[[ Data to use open ]]

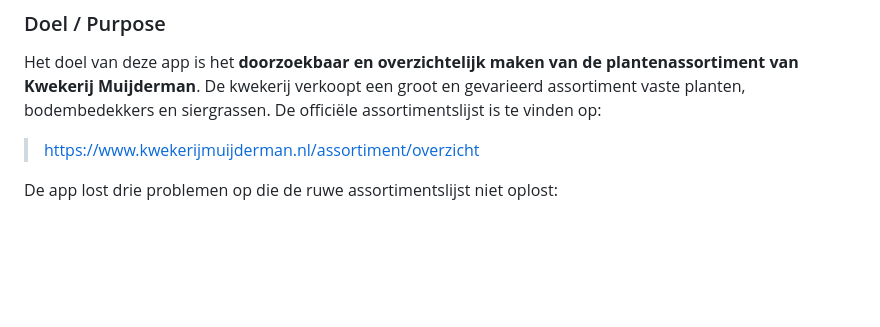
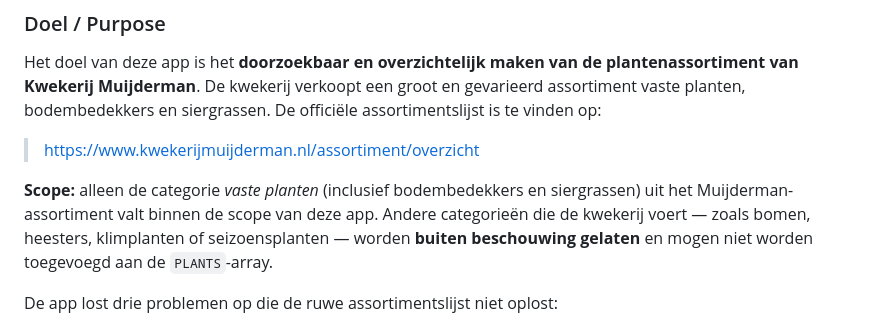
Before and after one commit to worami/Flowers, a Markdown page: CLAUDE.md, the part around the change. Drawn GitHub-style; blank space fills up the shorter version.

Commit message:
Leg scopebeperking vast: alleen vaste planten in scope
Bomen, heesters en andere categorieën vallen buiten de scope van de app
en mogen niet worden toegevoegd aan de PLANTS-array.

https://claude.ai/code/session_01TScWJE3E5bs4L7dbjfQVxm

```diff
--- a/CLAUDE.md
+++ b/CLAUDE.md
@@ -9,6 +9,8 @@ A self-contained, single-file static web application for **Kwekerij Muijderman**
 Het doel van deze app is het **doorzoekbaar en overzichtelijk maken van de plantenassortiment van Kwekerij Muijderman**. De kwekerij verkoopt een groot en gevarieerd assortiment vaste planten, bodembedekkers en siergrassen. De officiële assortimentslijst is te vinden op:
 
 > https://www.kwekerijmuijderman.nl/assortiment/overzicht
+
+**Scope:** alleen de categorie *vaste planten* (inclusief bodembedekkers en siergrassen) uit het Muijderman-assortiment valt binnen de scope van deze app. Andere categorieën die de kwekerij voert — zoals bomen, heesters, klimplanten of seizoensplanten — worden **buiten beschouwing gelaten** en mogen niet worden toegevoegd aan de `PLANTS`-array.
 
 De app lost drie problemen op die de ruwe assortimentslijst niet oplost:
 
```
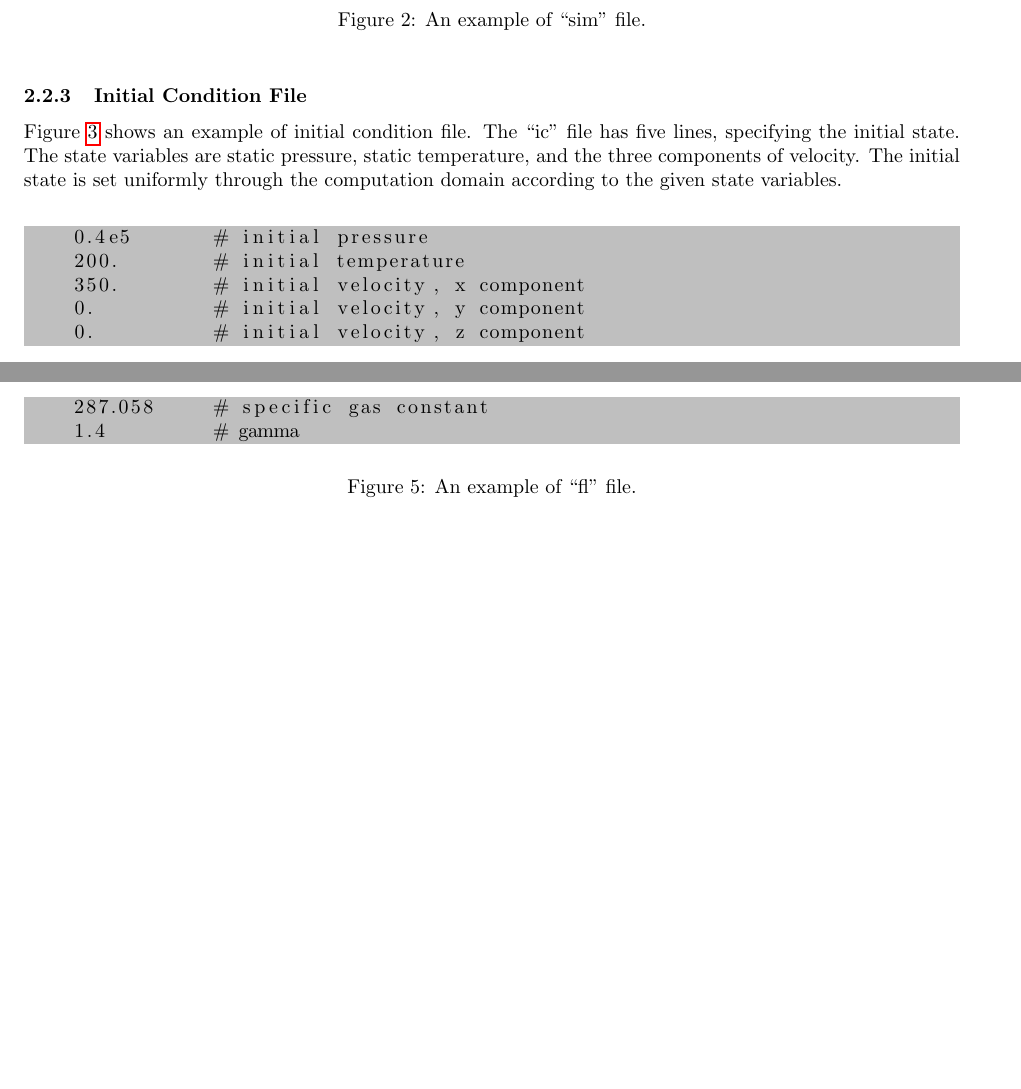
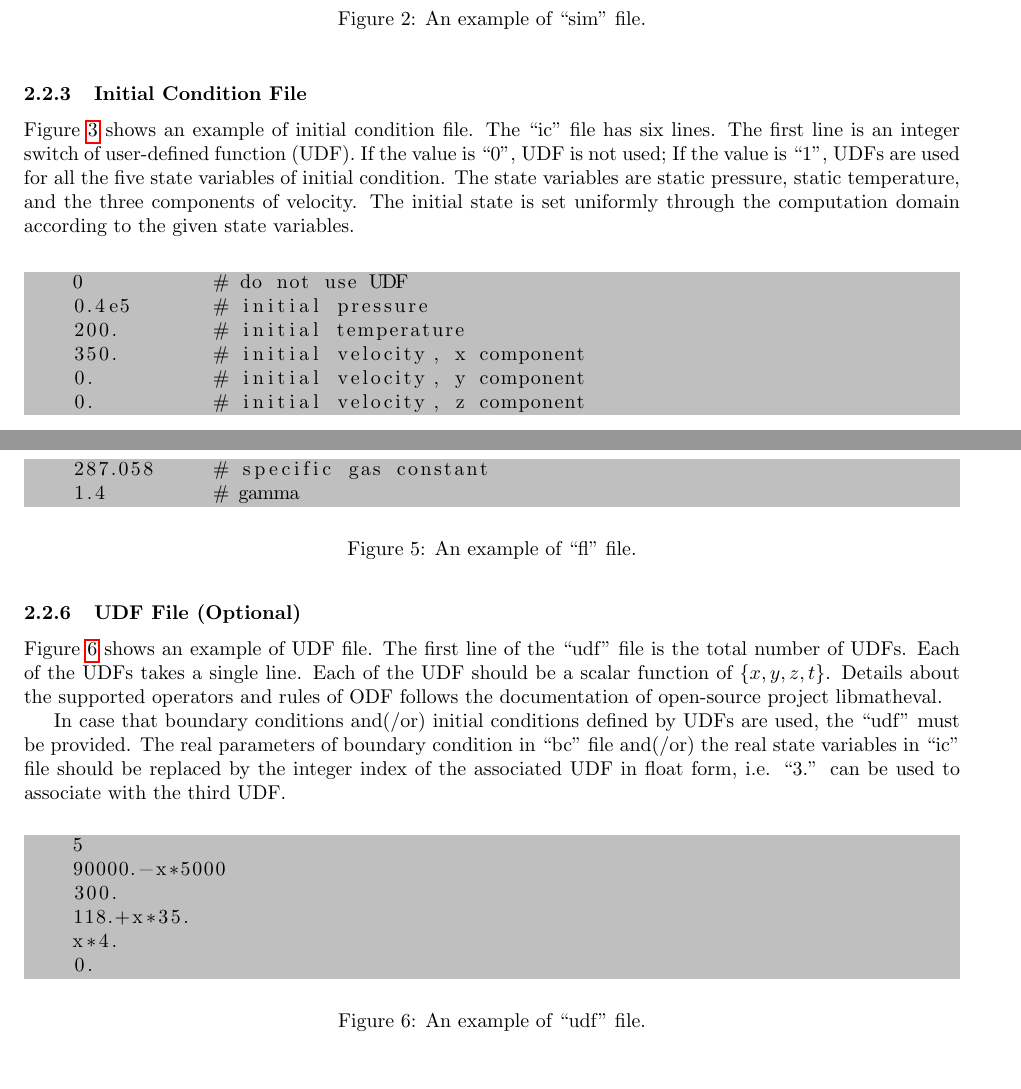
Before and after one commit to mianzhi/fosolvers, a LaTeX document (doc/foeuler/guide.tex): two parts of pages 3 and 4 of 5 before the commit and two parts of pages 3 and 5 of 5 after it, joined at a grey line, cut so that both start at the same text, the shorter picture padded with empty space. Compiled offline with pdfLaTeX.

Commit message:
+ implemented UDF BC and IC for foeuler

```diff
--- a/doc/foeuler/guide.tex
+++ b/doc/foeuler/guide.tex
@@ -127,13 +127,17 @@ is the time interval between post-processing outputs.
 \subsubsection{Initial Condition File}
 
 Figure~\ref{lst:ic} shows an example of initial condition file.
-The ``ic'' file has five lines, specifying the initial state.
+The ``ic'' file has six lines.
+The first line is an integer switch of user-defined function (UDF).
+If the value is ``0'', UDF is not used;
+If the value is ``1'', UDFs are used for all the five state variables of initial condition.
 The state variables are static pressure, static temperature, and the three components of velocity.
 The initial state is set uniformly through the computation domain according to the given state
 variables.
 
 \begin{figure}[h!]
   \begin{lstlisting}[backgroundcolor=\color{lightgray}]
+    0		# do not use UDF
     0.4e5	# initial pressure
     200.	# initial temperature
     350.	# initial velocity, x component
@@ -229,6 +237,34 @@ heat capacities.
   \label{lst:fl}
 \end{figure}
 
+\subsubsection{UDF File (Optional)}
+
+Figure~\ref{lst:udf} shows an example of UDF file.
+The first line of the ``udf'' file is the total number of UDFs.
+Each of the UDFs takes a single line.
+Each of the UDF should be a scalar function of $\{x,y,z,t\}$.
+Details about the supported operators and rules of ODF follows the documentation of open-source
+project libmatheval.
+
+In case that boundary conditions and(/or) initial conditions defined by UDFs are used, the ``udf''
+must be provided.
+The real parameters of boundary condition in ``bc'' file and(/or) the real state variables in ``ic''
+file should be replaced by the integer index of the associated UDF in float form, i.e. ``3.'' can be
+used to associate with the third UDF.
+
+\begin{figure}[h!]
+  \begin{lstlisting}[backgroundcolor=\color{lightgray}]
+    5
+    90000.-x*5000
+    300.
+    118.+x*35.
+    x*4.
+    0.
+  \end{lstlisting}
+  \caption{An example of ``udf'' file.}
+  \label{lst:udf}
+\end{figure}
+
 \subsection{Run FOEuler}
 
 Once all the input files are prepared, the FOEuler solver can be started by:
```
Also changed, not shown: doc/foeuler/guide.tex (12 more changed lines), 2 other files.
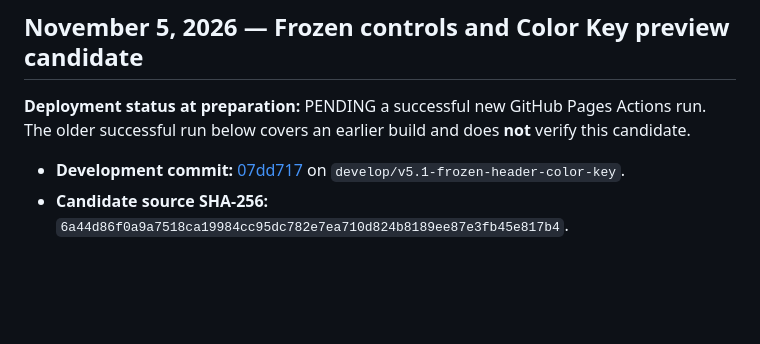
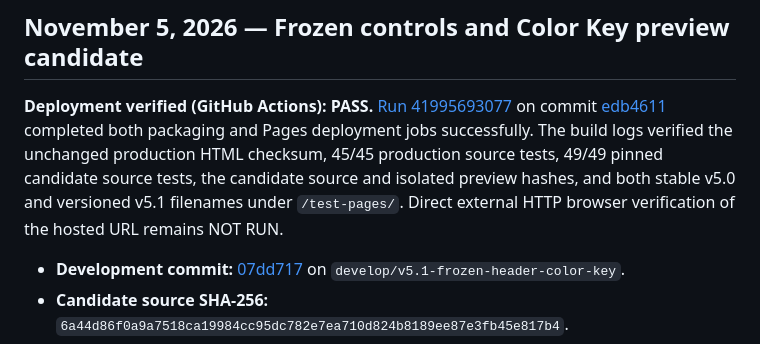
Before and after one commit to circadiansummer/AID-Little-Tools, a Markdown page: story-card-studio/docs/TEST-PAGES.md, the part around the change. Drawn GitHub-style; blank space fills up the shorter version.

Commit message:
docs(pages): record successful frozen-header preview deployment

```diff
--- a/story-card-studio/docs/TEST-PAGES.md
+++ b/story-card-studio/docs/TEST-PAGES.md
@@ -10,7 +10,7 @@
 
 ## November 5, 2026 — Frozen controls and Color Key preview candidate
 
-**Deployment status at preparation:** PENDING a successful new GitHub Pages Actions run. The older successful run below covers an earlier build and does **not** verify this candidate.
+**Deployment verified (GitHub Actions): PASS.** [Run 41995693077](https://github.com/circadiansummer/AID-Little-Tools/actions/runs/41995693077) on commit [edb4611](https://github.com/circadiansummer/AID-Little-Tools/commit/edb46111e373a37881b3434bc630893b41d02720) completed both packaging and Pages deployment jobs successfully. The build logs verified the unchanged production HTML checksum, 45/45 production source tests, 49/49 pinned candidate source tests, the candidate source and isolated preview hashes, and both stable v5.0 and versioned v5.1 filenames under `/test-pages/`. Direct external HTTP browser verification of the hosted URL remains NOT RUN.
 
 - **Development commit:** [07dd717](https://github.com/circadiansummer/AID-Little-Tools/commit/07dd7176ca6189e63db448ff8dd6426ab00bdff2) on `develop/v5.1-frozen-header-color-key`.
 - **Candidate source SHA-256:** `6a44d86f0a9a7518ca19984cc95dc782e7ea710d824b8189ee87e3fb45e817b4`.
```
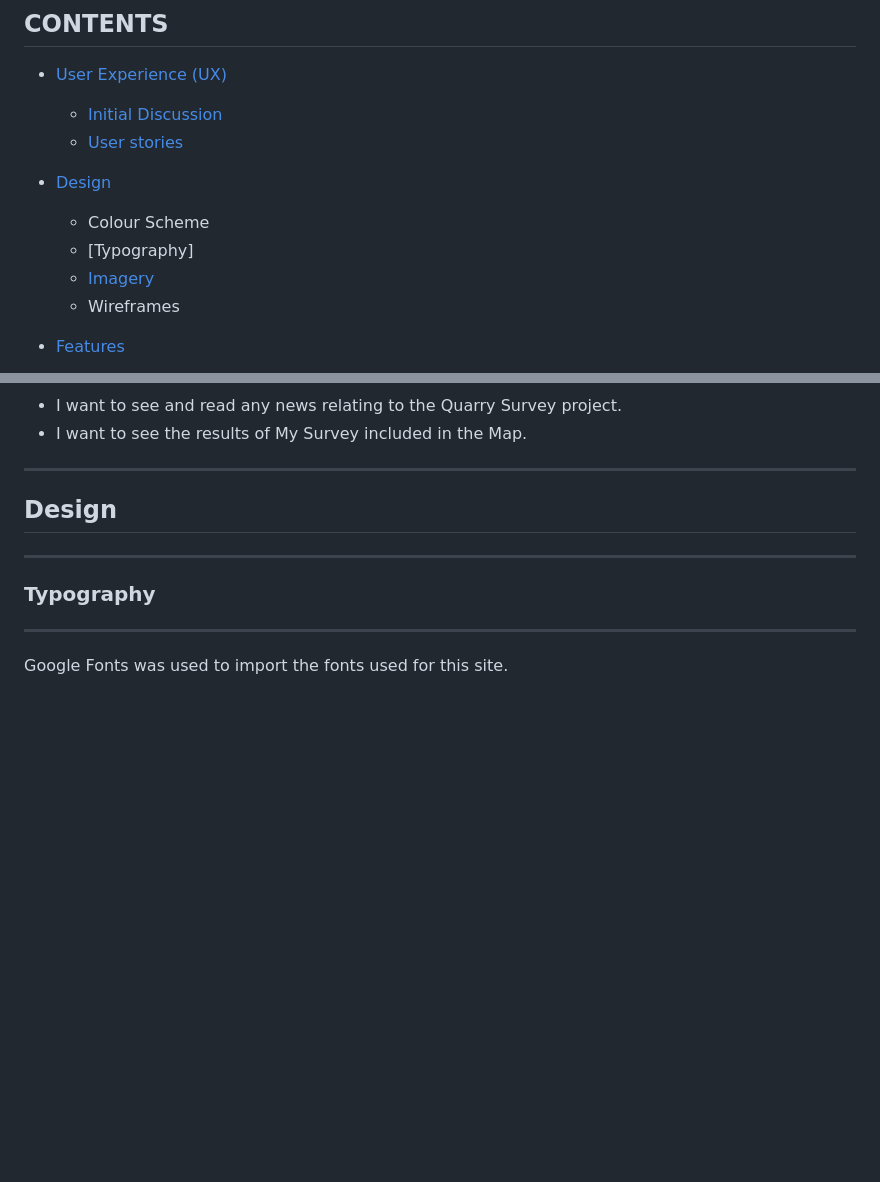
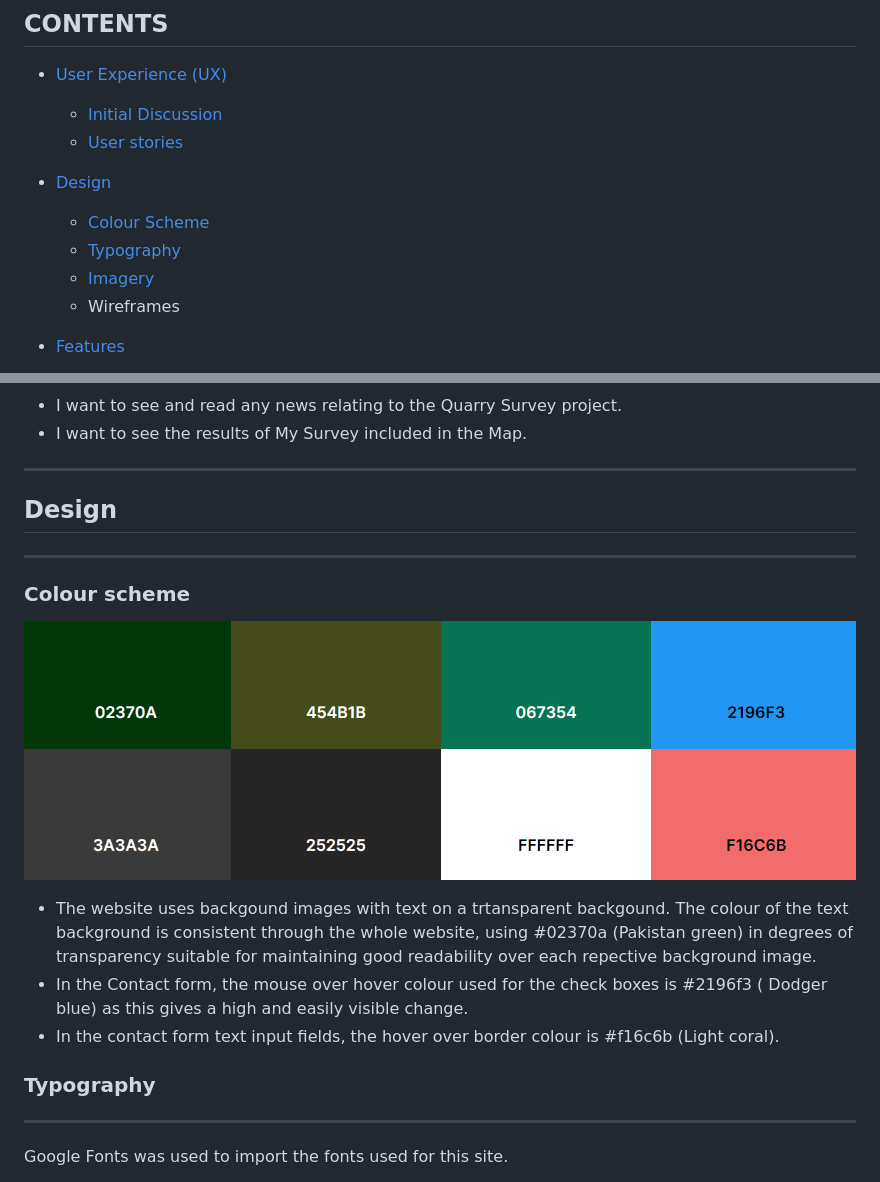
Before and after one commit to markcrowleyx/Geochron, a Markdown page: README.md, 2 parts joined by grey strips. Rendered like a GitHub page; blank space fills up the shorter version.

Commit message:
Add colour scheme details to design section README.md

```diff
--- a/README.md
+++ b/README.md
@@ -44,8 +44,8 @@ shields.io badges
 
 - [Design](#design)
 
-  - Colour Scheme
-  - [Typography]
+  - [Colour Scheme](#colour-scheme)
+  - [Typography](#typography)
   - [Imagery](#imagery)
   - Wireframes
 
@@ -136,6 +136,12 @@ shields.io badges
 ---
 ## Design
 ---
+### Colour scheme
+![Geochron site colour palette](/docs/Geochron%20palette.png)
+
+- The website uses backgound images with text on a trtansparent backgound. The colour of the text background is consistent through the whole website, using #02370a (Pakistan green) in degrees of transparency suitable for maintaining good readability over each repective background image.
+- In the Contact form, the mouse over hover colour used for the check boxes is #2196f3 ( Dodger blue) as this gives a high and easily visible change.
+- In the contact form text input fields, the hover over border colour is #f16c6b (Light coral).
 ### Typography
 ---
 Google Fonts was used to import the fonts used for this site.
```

[[ Data to use closed ]]

— What is required —
From the records above, pick out and copy each line holding the word "docs".

— Completed exercise —
Before and after one commit to circadiansummer/AID-Little-Tools, a Markdown page: story-card-studio/docs/TEST-PAGES.md, the part around the change. Drawn GitHub-style; blank space fills up the shorter version.
docs(pages): record successful frozen-header preview deployment
--- a/story-card-studio/docs/TEST-PAGES.md
+++ b/story-card-studio/docs/TEST-PAGES.md
+![Geochron site colour palette](/docs/Geochron%20palette.png)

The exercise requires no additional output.